Fredmitten Wed 17-Jun-15 19:20:58

Hello All, really solid and helpful advice here which I appreciate.

I don't think there are any romantic notions in our house, but it's good to have the challenge.

We're going to get a second opinion, not because we expect a different response, but because we need to know we have tried.

I need to get a handle on parenting an (probable) only and how we would make that work - and stop crying quite so much!

I think we'll need to take some time, how much I don't know yet.

I'm not sure our LA responds well if you say no to a profile if in age range and everything else fits - they are very much of the mind that they get the matching right - and would be marked if we said 0-4 and rejected and profiles of over 2.5 year olds.

Thanks again!

iwishkidslikedtomatoes Thu 18-Jun-15 08:39:17

Re the ages: I think you need to have a frank conversation with them. It's one thing to say widen your age range to CONSIDER more children but no agency should push you into any adoption. Forget marks against you for saying no for any reason, if they think they have a perfect match for you and you don't agree, don't be afraid to speak up. They will not want a disruption as much as you don't. We turned down an initial suggestion with the reason 'we just feel no connection with what you're telling us about them' and that was it, no further mention. If you go forward with a match thinking this is not what you want, it won't work and they would be idiots to encourage you to do that IMHO. It could be that they are just trying to get you to widen your age range because they know there are fewer children waiting right now and don't want to rule anything out for you, which is fine, but you need to have the conversation about if that's it now......well, not now, now you need time out to breathe and deal with the present situation but before you eventually do panel.

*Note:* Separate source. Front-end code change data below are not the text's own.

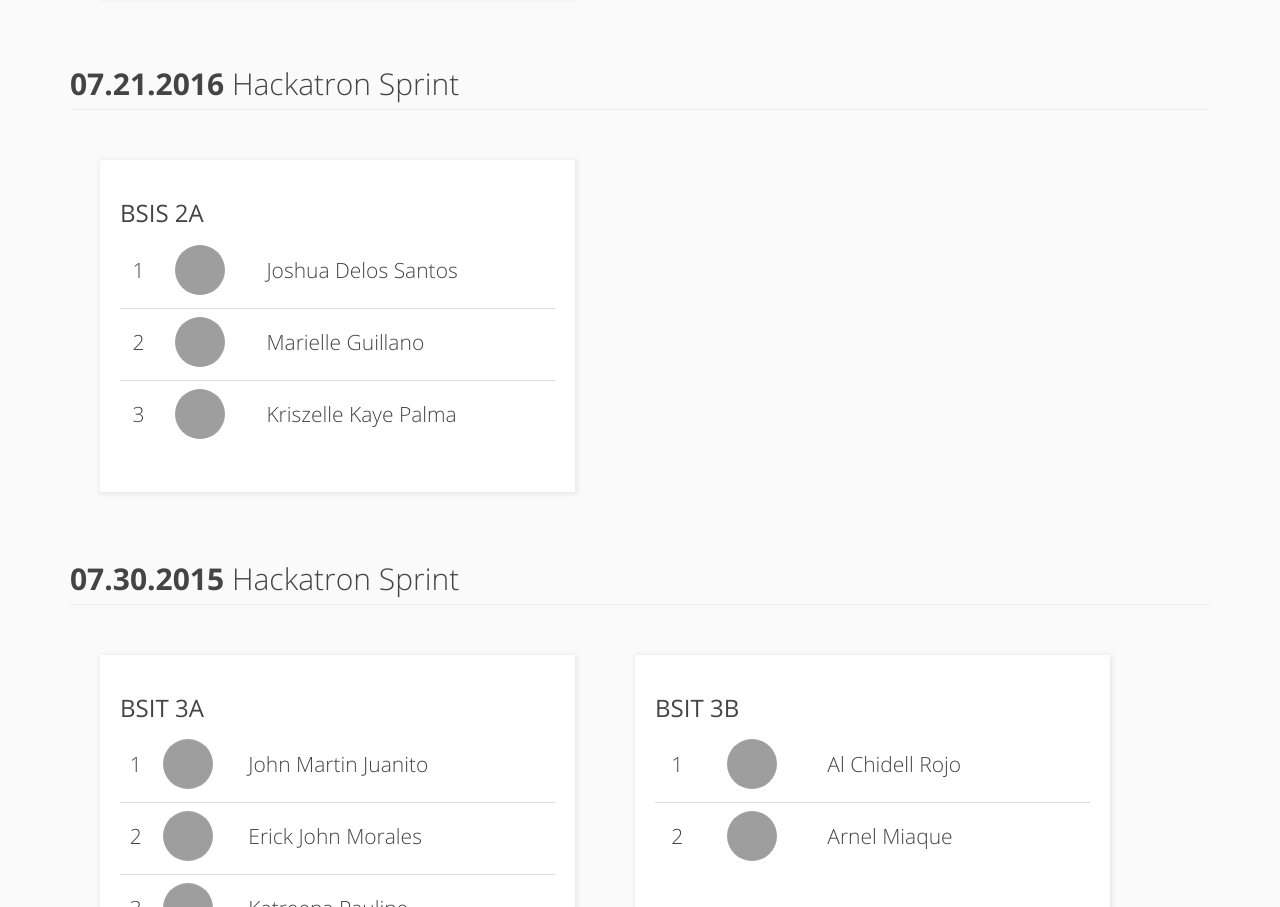
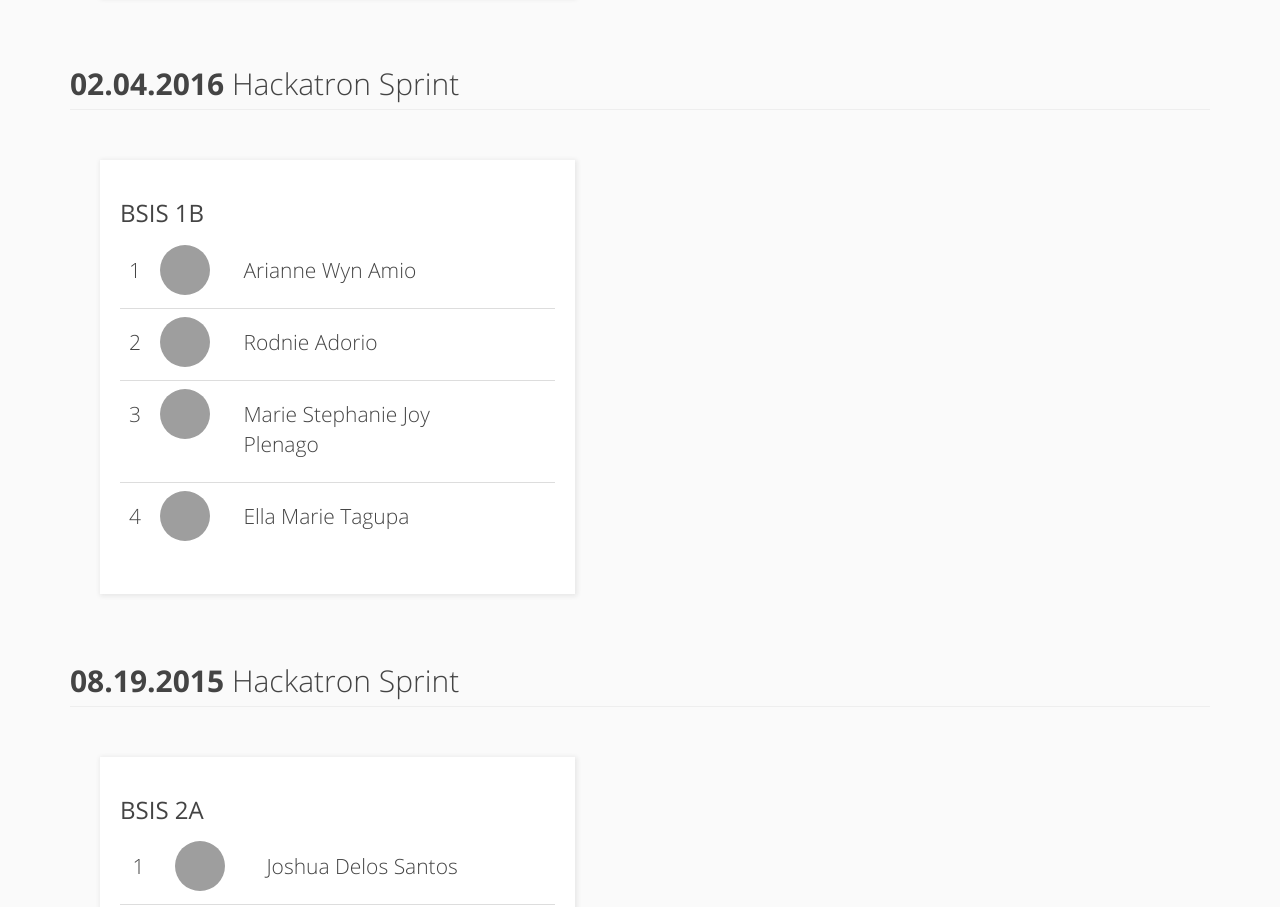
Before and after one commit to wvsu-cict-code/cict-hackatron, a website: page pages/leaderboard.html in a window 1280 px wide. Shown: the part 515-1422 px from the top of the page. Drawn offline with Linux system fonts and the light colour scheme; grey boxes are pictures that could not be loaded.

Commit message:
Site updated

```diff
--- a/pages/leaderboard.html
+++ b/pages/leaderboard.html
@@ -107,7 +107,60 @@
         </table>
       </div>
       <div class="clearfix"></div>
-<h2 class="page-header"><b>07.21.2016</b> Hackatron Sprint</h2>
+      <h2 class="page-header"><b>02.04.2016</b> Hackatron Sprint</h2>
+      <div class="course col-lg-5">
+        <h3 class="text-norm">BSIS 1B</h3>
+        <table class="table table-hover">
+          <thead>
+            <tr>
+              <td>
+                <p class="td-text text-center">1</p>
+              </td>
+              <td>
+                <img class="profile-img img-responsive img-circle" src="https://graph.facebook.com/100000520501699/picture" alt="" />
+              </td>
+              <td>
+                <p class="td-text col-lg-10">Arianne Wyn Amio</p>
+              </td>
+            </tr>
+            <tr>
+              <td>
+                <p class="td-text text-center">2</p>
+              </td>
+              <td>
+                <img class="profile-img img-responsive img-circle" src="https://graph.facebook.com/100004726083265/picture" alt="" />
+              </td>
+              <td>
+                <p class="td-text col-lg-10">Rodnie Adorio</p>
+              </td>
+            </tr>
+            <tr>
+              <td>
+                <p class="td-text text-center">3</p>
+              </td>
+              <td>
+                <img class="profile-img img-responsive img-circle" src="https://graph.facebook.com/100001377566002/picture" alt="" />
+              </td>
+              <td>
+                <p class="td-text col-lg-10">Marie Stephanie Joy Plenago</p>
+              </td>
+            </tr>
+            <tr>
+              <td>
+                <p class="td-text text-center">4</p>
+              </td>
+              <td>
+                <img class="profile-img img-responsive img-circle" src="https://graph.facebook.com/100005201223419/picture" alt="" />
+              </td>
+              <td>
+                <p class="td-text col-lg-10">Ella Marie Tagupa</p>
+              </td>
+            </tr>
+          </thead>
+        </table>
+      </div>
+      <div class="clearfix"></div>
+<h2 class="page-header"><b>08.19.2015</b> Hackatron Sprint</h2>
       <div class="course col-lg-5">
         <h3 class="text-norm">BSIS 2A</h3>
         <table class="table table-hover">
```
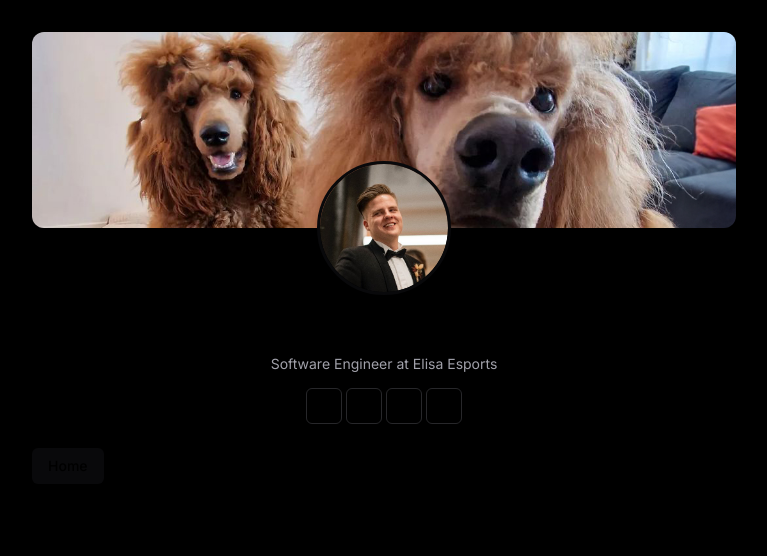
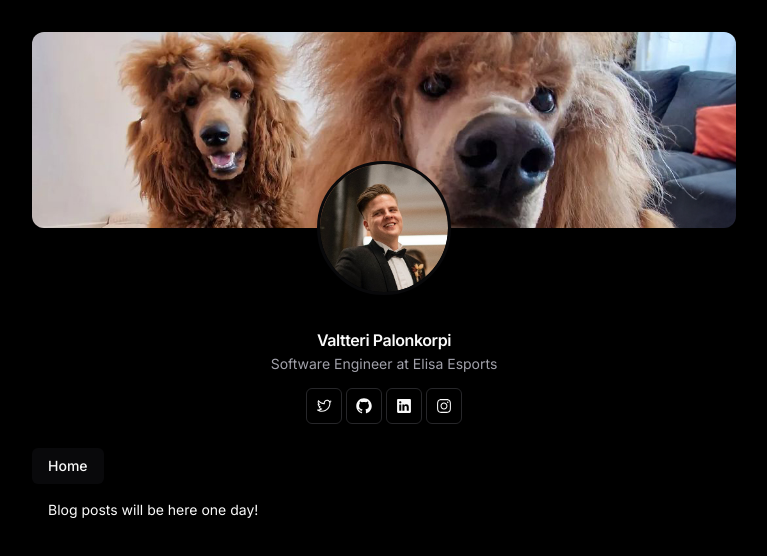
Before and after one commit to valdemartti/valde-dev, a Next.js app: page /blog in a window 1280 px wide. Before the commit this address had no page. Shown: the top 556 px of the page, without its empty margins (256-1023 px from the left). Built offline with nearby package versions, Linux system fonts and the light colour scheme.

Commit message:
feat: Added blog routes

```diff
--- /dev/null
+++ b/src/app/blog/[slug]/page.tsx
@@ -0,0 +1,3 @@
+export default function BlogPost({ params }: { params: { slug: string } }) {
+  return <main>This is a blog post {params.slug}!</main>;
+}
--- /dev/null
+++ b/src/app/blog/page.tsx
@@ -0,0 +1,3 @@
+export default function Blog() {
+  return <main>Blog posts will be here one day!</main>;
+}
```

Worry about this one later. smile Hope you're feeling even 0.001% better today and hope you get a thoroughly considered second opinion quickly.

Slippersmum Sat 20-Jun-15 09:48:28

It is so important to keep siblings together and my perspective would be for LAs to put in the support required for this to happen more. Children often have a stronger attachment to siblings than their birth parents. No one is denying it's incredibly challenging to adopt more than one child at a time which is why the focus should be on support for those people who are keen to keep siblings together. The numbers of siblings separated is shocking. BAAF have done a lot of work and research on this topic which makes very interesting reading.

GirlsWhoWearGlasses Sat 20-Jun-15 10:27:39

I'm not sure I agree Slippers . The pendulum seems to swing back and fore with the thinking on this and there are often very good reasons for adopting siblings separately. I'm not convinced that adopting siblings together should be the default, it really needs to be case by case.

Join the discussion

Join the discussion

Registering is free, easy, and means you can join in the discussion, get discounts, win prizes and lots more.

Register now